Free Pictures for Your Posts

Blog and social media posts with inviting or intriguing pictures create more interactions than those without. But finding just the right photo can be time-consuming.

In addition, just because something has been posted on the internet does not mean it is there for us to use. It’s a mistake that authors new to platform-building often make, usually just from not thinking the situation all the way through. That’s right, author-friends, intellectual property rights and laws are not just to protect us — they apply to artwork, song lyrics, and photographs, too.

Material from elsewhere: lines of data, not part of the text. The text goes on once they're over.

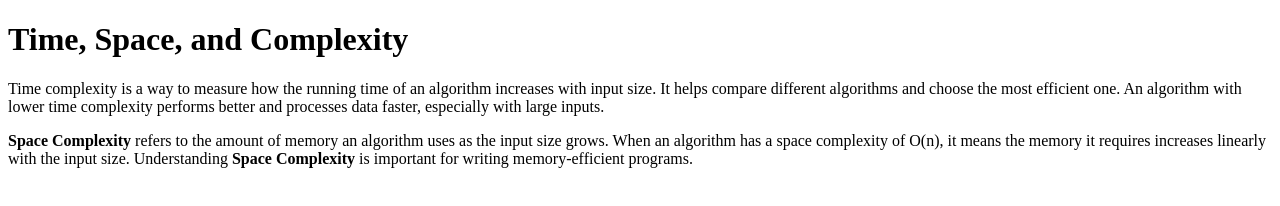
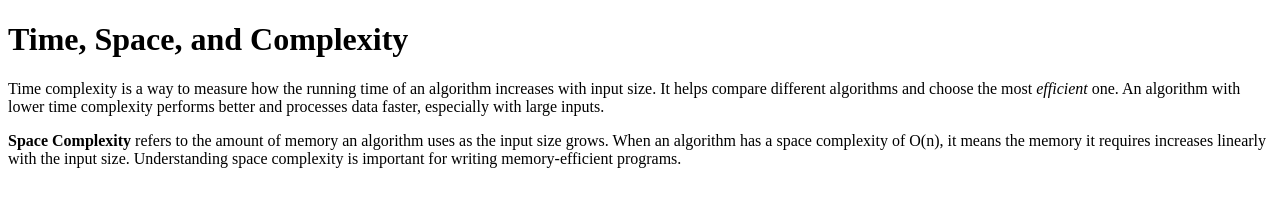
Before and after one commit to acciojob/time-and-space-complexity-Rupesh3000, a website: page main.html in a window 1280 px wide. Drawn offline with Linux system fonts and the light colour scheme.

Commit message:
created a submission

```diff
--- a/main.html
+++ b/main.html
@@ -8,18 +8,18 @@
 
 <body>
 	<!-- the entire body must be written by student -->
- <h1>Time, Space, and Complexity</h1>
+  <h1>Time, Space, and Complexity</h1>
 
     <p>
         Time complexity is a way to measure how the running time of an algorithm increases with input size.
-        It helps compare different algorithms and choose the most efficient one. An algorithm with lower
+        It helps compare different algorithms and choose the most <em>efficient</em> one. An algorithm with lower
         time complexity performs better and processes data faster, especially with large inputs.
     </p>
 
     <p>
         <b>Space Complexity</b> refers to the amount of memory an algorithm uses as the input size grows. When an
         algorithm has a space complexity of O(n), it means the memory it requires increases linearly with the input size.
-        Understanding <b>Space Complexity</b> is important for writing memory-efficient programs.
+        Understanding space complexity is important for writing memory-efficient programs.
     </p>
     <script type="text/javascript" src="./script.js">
 </script>
```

But, fortunately for those of us who need to use a large number of photographs every month, there are some sites that provide free photographs that can be used in whatever manner you choose — without even crediting the photographer. That’s right — attractive, high-quality photographs with no strings attached.

My three current favorites are:

orange slices in clear liquid with bubblesAnd, in the event that you can’t find just what you want each of these sites is connected to a “for pay” site. Just be sure to check that the terms of use match the way you intend to use it.

Chances are since our topics are all fairly different from one another, there won’t be too much overlap in photo preferences. However, if you have seen an image you like, try to be considerate and choose another. And, if you find another, similar site, please share it in the comments below.

P.S. UPDATE:  Guess who just found a blog post with a bunch of new sources? (The fine print: I haven’t used any of these so be sure to read their licensing/terms of use.

Burst

Epicantus  This one is very cool — a photographer who is offering her “free time” work for free.

Foodies Feed Take a wild guess.

Free Stocks

This post is getting a little long. Let’s move to More Free Pictures for You. See you there.